Learned Error Matching in the Anterior Cingulate Cortex

Joshua W. Brown, Todd S. Braver
Washington University
Department of Psychology
Campus Box 1125
St. Louis, MO, 63130-4899, USA

 

The anterior cingulate cortex (ACC) and related medial wall play a critical role in recruiting cognitive control. However, it is unclear how ACC acquires selective error or conflict effects, particularly when these depend on task context. We propose a new error-matching hypothesis of ACC function: the ACC response to a given task condition is proportional to the perceived likelihood of an error in that condition. Since conflict generally leads to greater error likelihood, conflict-detection is a special case predicted by the error-matching hypothesis. We used computational models to simulate both the error-matching hypothesis and the conflict hypothesis in the context of a modified stop-signal task. Having fit both models to corresponding human behavioral data, we show that the models make competing predictions regarding ACC effects. In particular, only the error-matching model predicts greater ACC response for trials in which errors are more likely, even despite the absence of response conflict or actual errors in a given trial. We tested the competing simulation predictions with an fMRI study of the same task. The fMRI results reveal ACC effects of error-likelihood, even in the absence of conflict or errors. Furthermore, we found evidence that dopaminergic reinforcement signals train performance monitoring and cognitive control mechanisms in the ACC and related medial wall areas.
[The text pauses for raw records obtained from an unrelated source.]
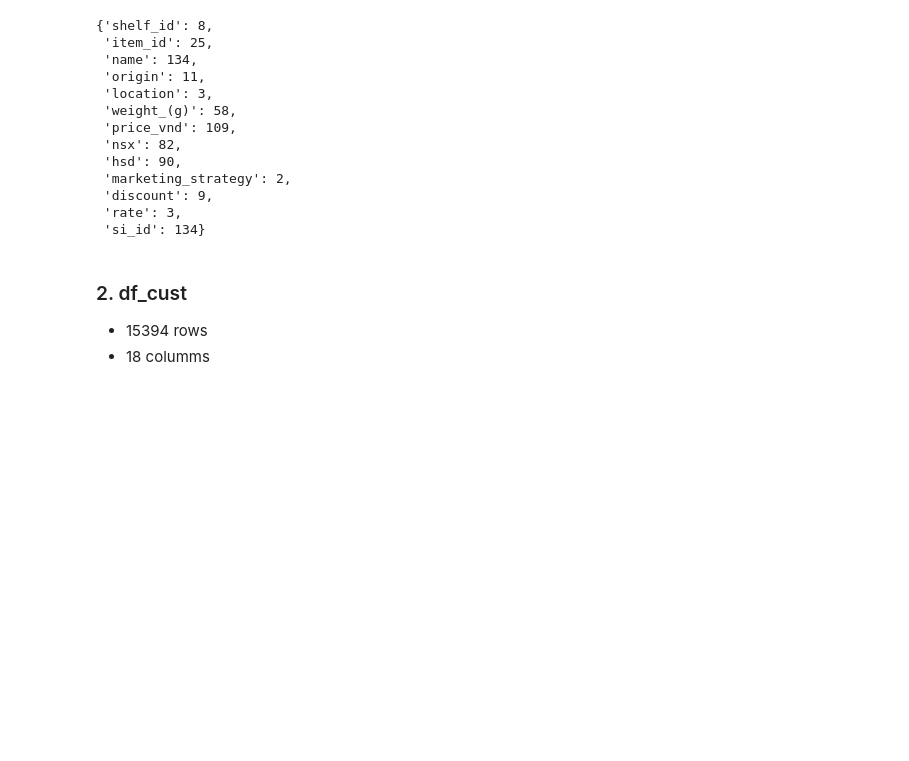
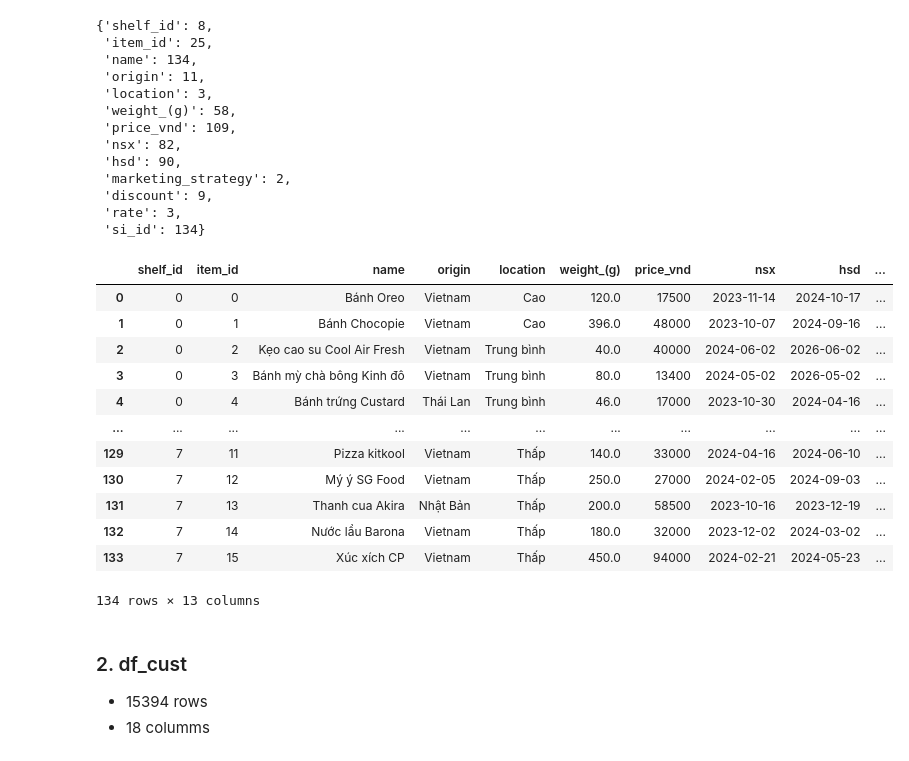
Before and after one commit to tranttha/ftu_ds_comp, a Jupyter notebook: q1_10.ipynb, the cells around one changed output. Saved outputs shown, nothing was run; the diff lists cells and outputs as text; code cells hidden in the pictures; blank space fills up the shorter version.

```diff
--- a/EDA_cleaning.ipynb
+++ b/q1_10.ipynb
@@ -125,6 +125,22 @@ df_item.nunique().to_dict()
  'discount': 9,
  'rate': 3,
  'si_id': 134}
+# %%
+df_item
+# %% [output]
+|  | shelf_id | item_id | name | origin | location | weight_(g) | price_vnd | nsx | hsd | ... |
+| 0 | 0 | 0 | Bánh Oreo | Vietnam | Cao | 120.0 | 17500 | 2023-11-14 | 2024-10-17 | ... |
+| 1 | 0 | 1 | Bánh Chocopie | Vietnam | Cao | 396.0 | 48000 | 2023-10-07 | 2024-09-16 | ... |
+| 2 | 0 | 2 | Kẹo cao su Cool Air Fresh | Vietnam | Trung bình | 40.0 | 40000 | 2024-06-02 | 2026-06-02 | ... |
+| 3 | 0 | 3 | Bánh mỳ chà bông Kinh đô | Vietnam | Trung bình | 80.0 | 13400 | 2024-05-02 | 2026-05-02 | ... |
+| 4 | 0 | 4 | Bánh trứng Custard | Thái Lan | Trung bình | 46.0 | 17000 | 2023-10-30 | 2024-04-16 | ... |
+| ... | ... | ... | ... | ... | ... | ... | ... | ... | ... | ... |
+| 129 | 7 | 11 | Pizza kitkool | Vietnam | Thấp | 140.0 | 33000 | 2024-04-16 | 2024-06-10 | ... |
+| 130 | 7 | 12 | Mý ý SG Food | Vietnam | Thấp | 250.0 | 27000 | 2024-02-05 | 2024-09-03 | ... |
+| 131 | 7 | 13 | Thanh cua Akira | Nhật Bản | Thấp | 200.0 | 58500 | 2023-10-16 | 2023-12-19 | ... |
+| 132 | 7 | 14 | Nước lẩu Barona | Vietnam | Thấp | 180.0 | 32000 | 2023-12-02 | 2024-03-02 | ... |
+| 133 | 7 | 15 | Xúc xích CP | Vietnam | Thấp | 450.0 | 94000 | 2024-02-21 | 2024-05-23 | ... |
+134 rows × 13 columns
 # %% [markdown]
 ### 2. df_cust
 - 15394 rows
```
Also changed, not shown: parts of 8 cells of this notebook, 7 other files.
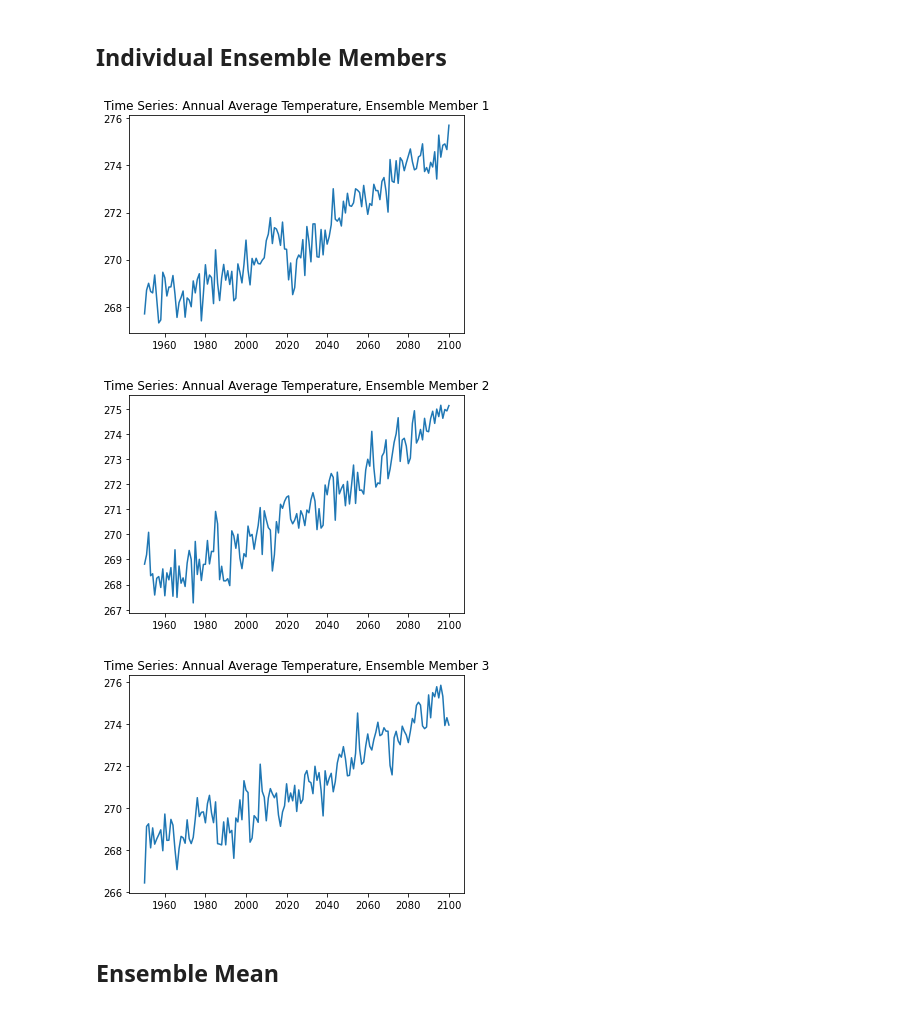
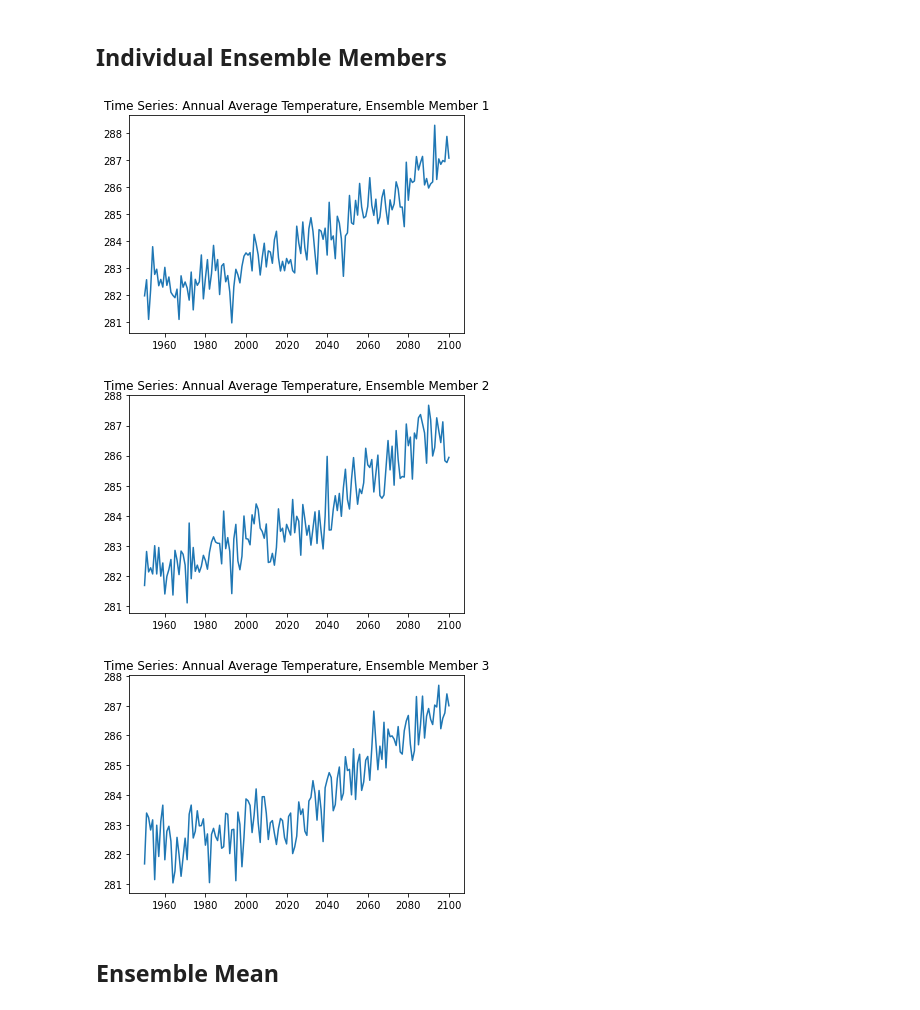
Before and after one commit to KYan19/pei, a Jupyter notebook: notebooks/1.2_TimeSeries.ipynb, the cells around one changed output. Cells and saved outputs as stored; diff of their text form; code cells hidden in the pictures.

```diff
--- a/notebooks/1.2_TimeSeries.ipynb
+++ b/notebooks/1.2_TimeSeries.ipynb
@@ -12,30 +9,30 @@ import numpy as np
 # %%
 # Specify root directory, experiment, filename format
 rootdir = '/local/ss23/GFDL_LEs/ATM/'
 experiment = 'RCP85'
 filename = '/t_ref.rcp85.ens*.1950_2100.nc'
 paths = rootdir+experiment+filename
 
 # Load data from matching files
 data = xr.open_mfdataset(paths,combine='nested',concat_dim='ensemble')
 
 for i in range (0,3):
     ds = data.isel(ensemble=i)
 
     # Approximate coordinates of Washington DC
-    ds = ds.sel(lon=283.75).isel(lat=74)
+    ds = ds.sel(lon=283, lat=38.9, method='nearest')
 
     # Create figure and axes
     fig, ax = plt.subplots()
 
     # Plot annual average
     ds_mean = ds.groupby('time.year').mean()
     ax.plot(np.unique(ds['time.year']),ds_mean['t_ref'])
     ax.set_title('Time Series: Annual Average Temperature, Ensemble Member ' + str(i+1))
 # %% [output]
-[figure, old version]
+[figure, new version]
-[figure, old version]
+[figure, new version]
-[figure, old version]
+[figure, new version]
 # %% [markdown]
 ## Ensemble Mean
 # %%
```
Also changed, not shown: parts of 2 cells of this notebook, 1 other file.
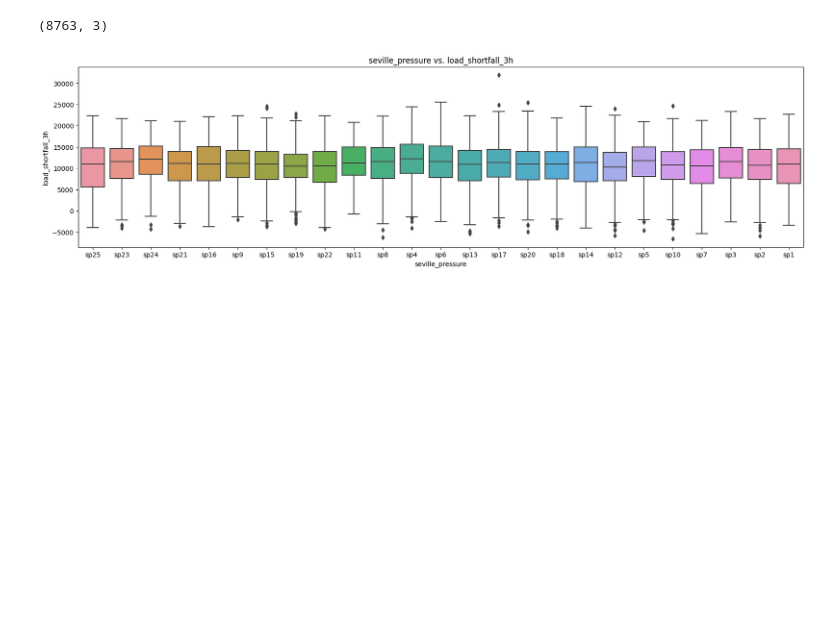
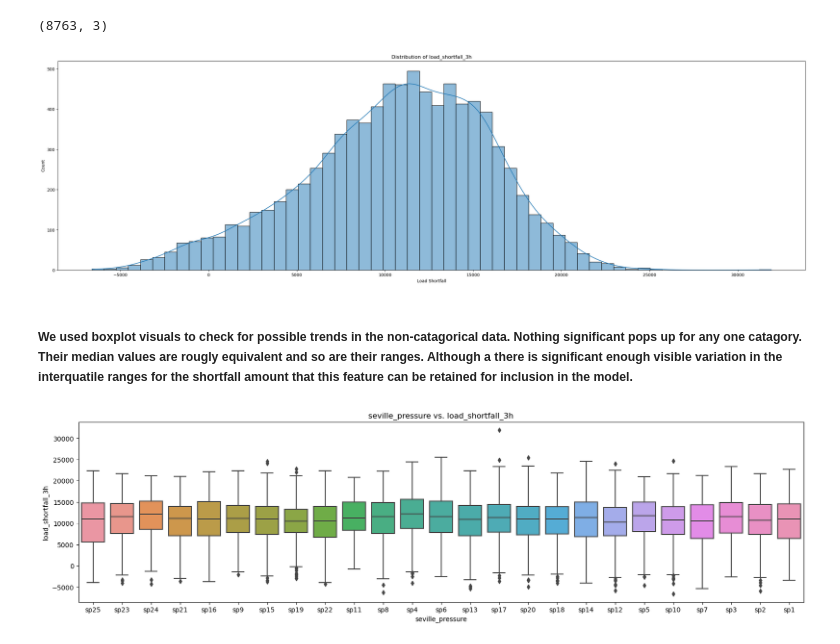
Before and after one commit to xuzmocode4-325/linear-regression-predict, a Jupyter notebook: notebook/starter-notebook.ipynb, the cells around one changed output. Saved outputs shown, nothing was run; the diff lists cells and outputs as text; code cells hidden in the pictures; blank space fills up the shorter version.

```diff
--- a/notebook/starter-notebook.ipynb
+++ b/notebook/starter-notebook.ipynb
@@ -376,6 +354,18 @@ plt.show()
 categorical_df.shape
 # %% [output]
 (8763, 3)
+# %%
+# have a look at feature distributions
+plt.figure(figsize =(32,9))
+sns.histplot(df['load_shortfall_3h'], kde=True)
+plt.xlabel('Load Shortfall')
+plt.ylabel('Count')
+plt.title('Distribution of load_shortfall_3h')
+plt.show()
+# %% [output]
+[figure, added]
+# %% [markdown]
+##### We used boxplot visuals to check for possible trends in the non-catagorical data. Nothing significant pops up for any one catagory. Their median values are rougly equivalent and so are their ranges. Although a there is significant enough visible variation in the interquatile ranges for the shortfall amount that this feature can be retained for inclusion in the model.
 # %%
 for var in categorical_df.drop("time", axis=1).columns:
      plt.figure(figsize =(20,5))
```
Also changed, not shown: parts of 39 cells of this notebook.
Overall, these results support a new and more general error-matching theory of ACC function based on reinforcement learning, of which conflict and error detection are special cases, and they suggest a clearer link between reinforcement learning and cognitive control.